=== Begin Enclosure ===
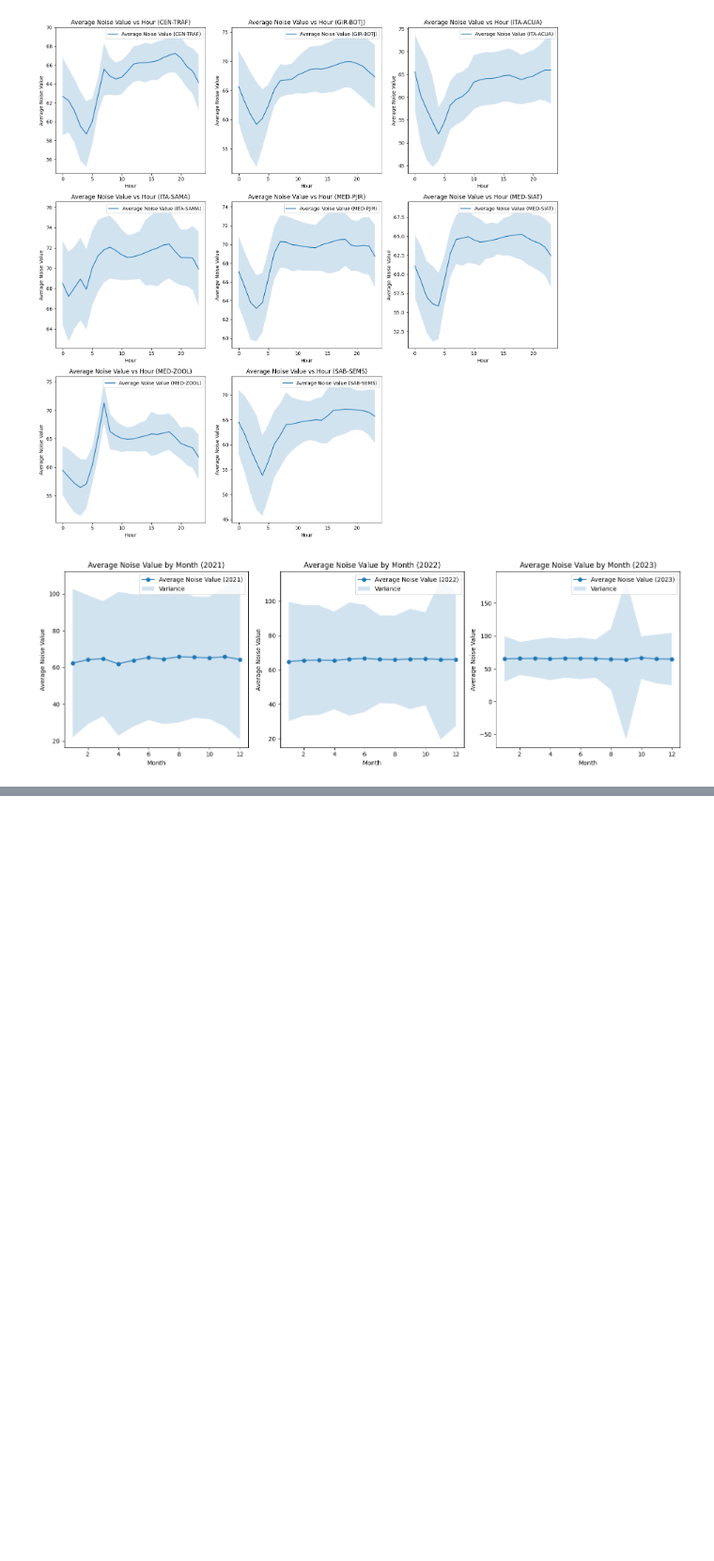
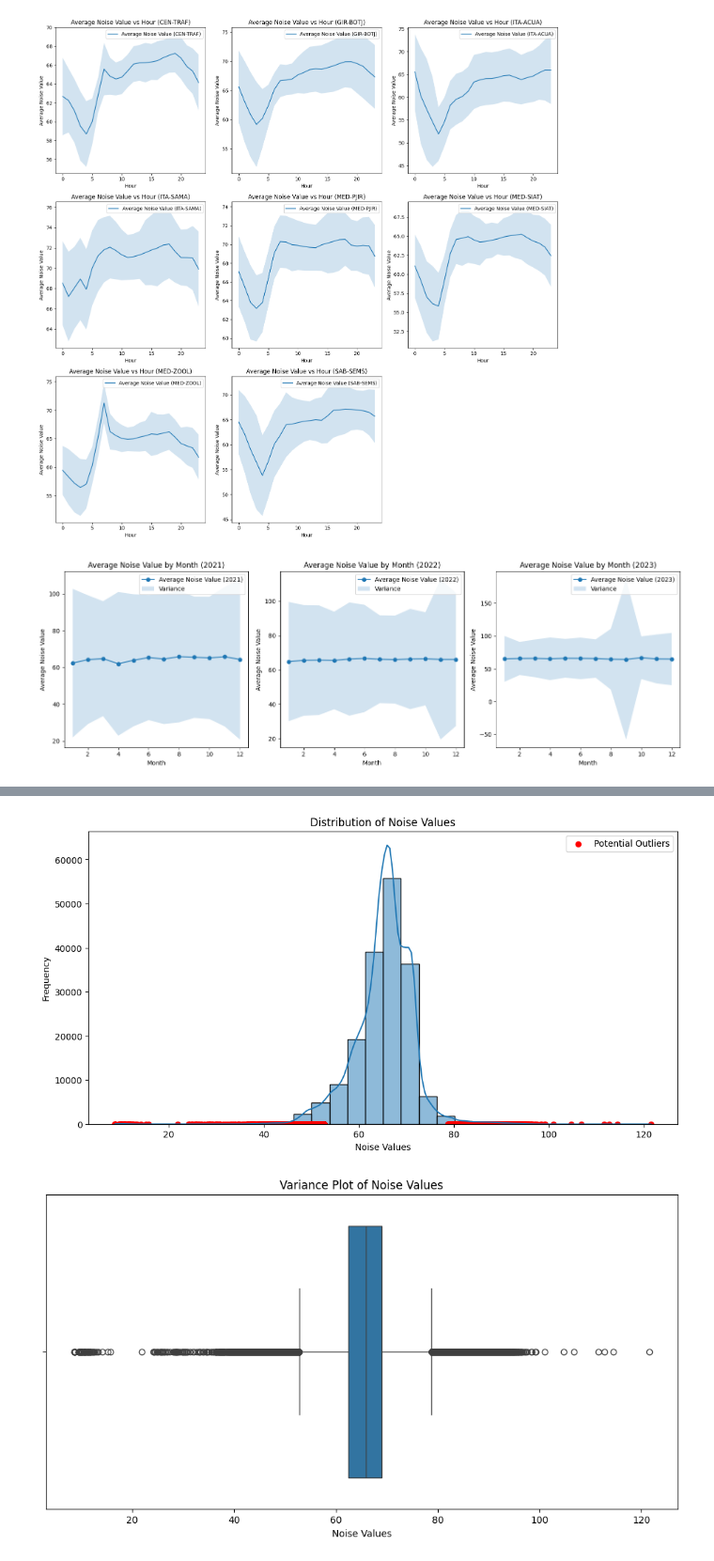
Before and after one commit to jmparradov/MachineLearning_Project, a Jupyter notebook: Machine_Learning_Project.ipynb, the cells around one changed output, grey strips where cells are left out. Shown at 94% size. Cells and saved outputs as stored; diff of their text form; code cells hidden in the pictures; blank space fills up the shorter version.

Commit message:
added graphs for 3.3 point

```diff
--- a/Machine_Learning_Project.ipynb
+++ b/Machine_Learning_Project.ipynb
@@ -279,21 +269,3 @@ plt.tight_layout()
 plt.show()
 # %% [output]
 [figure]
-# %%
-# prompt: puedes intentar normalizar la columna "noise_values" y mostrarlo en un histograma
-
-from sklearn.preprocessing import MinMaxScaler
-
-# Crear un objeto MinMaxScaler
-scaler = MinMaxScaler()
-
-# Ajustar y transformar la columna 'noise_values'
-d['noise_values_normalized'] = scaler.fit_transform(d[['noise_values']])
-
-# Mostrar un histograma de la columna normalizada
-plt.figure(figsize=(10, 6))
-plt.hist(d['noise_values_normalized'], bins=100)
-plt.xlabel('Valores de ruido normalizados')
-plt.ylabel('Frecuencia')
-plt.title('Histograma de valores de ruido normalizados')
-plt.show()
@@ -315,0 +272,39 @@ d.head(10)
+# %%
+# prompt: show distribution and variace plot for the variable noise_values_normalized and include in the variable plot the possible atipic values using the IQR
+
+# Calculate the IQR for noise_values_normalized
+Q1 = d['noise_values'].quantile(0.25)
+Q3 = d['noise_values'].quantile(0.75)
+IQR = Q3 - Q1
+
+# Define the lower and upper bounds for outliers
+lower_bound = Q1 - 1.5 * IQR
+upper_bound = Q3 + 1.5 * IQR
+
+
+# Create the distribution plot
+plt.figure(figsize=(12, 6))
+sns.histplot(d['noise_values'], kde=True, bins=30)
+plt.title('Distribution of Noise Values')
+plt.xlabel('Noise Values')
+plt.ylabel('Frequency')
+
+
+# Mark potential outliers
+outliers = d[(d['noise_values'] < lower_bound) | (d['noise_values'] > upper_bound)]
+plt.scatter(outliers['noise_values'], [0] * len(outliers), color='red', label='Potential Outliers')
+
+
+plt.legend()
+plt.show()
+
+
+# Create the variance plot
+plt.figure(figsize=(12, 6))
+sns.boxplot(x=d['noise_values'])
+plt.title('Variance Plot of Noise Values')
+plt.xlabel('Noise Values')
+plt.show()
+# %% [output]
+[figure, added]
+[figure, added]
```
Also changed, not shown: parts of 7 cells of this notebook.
=== End Enclosure ===
=== Begin Enclosure ===
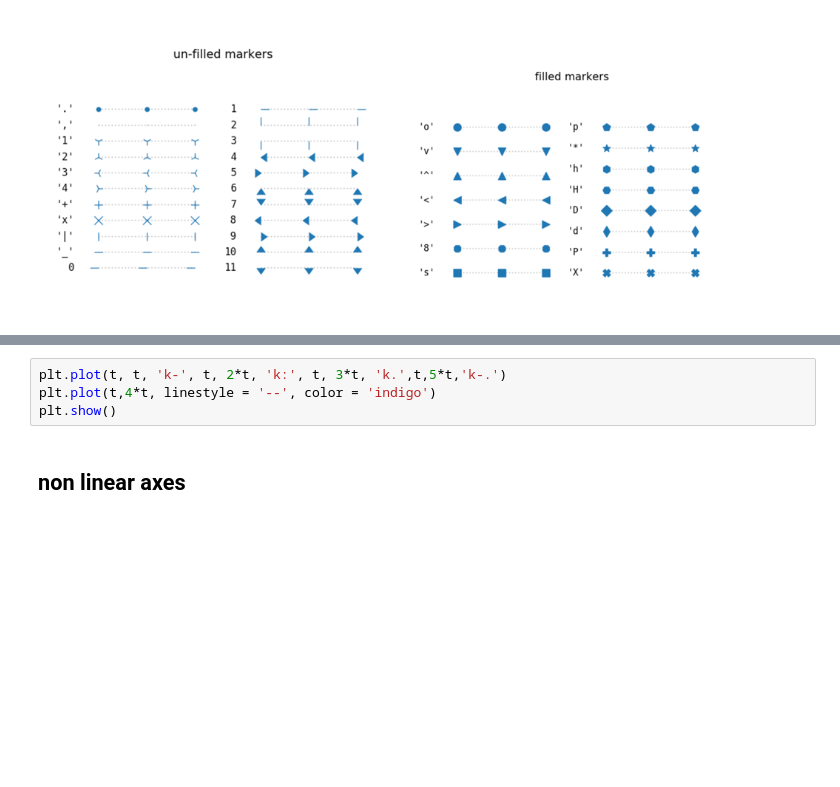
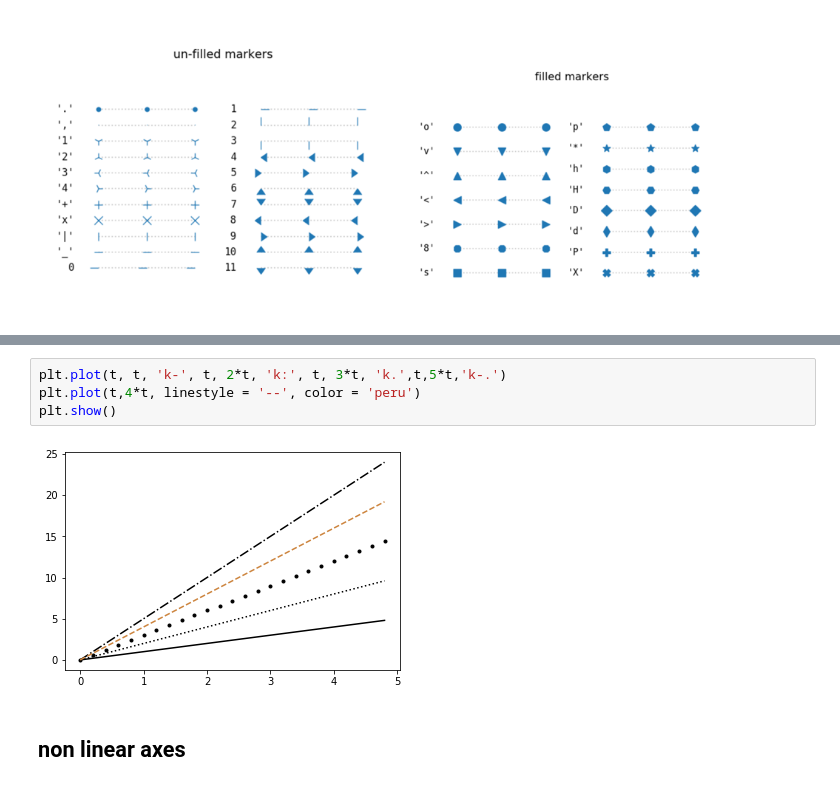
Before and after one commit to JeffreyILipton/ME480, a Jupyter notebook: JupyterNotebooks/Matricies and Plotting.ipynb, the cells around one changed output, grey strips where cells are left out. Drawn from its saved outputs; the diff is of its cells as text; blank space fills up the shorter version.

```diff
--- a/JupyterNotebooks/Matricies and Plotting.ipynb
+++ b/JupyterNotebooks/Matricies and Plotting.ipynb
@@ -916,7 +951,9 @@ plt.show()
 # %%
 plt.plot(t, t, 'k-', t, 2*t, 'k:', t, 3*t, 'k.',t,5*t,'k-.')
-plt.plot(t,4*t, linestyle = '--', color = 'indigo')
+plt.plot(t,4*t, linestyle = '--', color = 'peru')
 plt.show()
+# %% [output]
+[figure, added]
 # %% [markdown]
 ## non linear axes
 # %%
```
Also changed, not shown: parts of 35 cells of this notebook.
=== End Enclosure ===
Go through the listing, find each line with the word "output", and copy it.

Before and after one commit to jmparradov/MachineLearning_Project, a Jupyter notebook: Machine_Learning_Project.ipynb, the cells around one changed output, grey strips where cells are left out. Shown at 94% size. Cells and saved outputs as stored; diff of their text form; code cells hidden in the pictures; blank space fills up the shorter version.
 # %% [output]
+# %% [output]
Before and after one commit to JeffreyILipton/ME480, a Jupyter notebook: JupyterNotebooks/Matricies and Plotting.ipynb, the cells around one changed output, grey strips where cells are left out. Drawn from its saved outputs; the diff is of its cells as text; blank space fills up the shorter version.
+# %% [output]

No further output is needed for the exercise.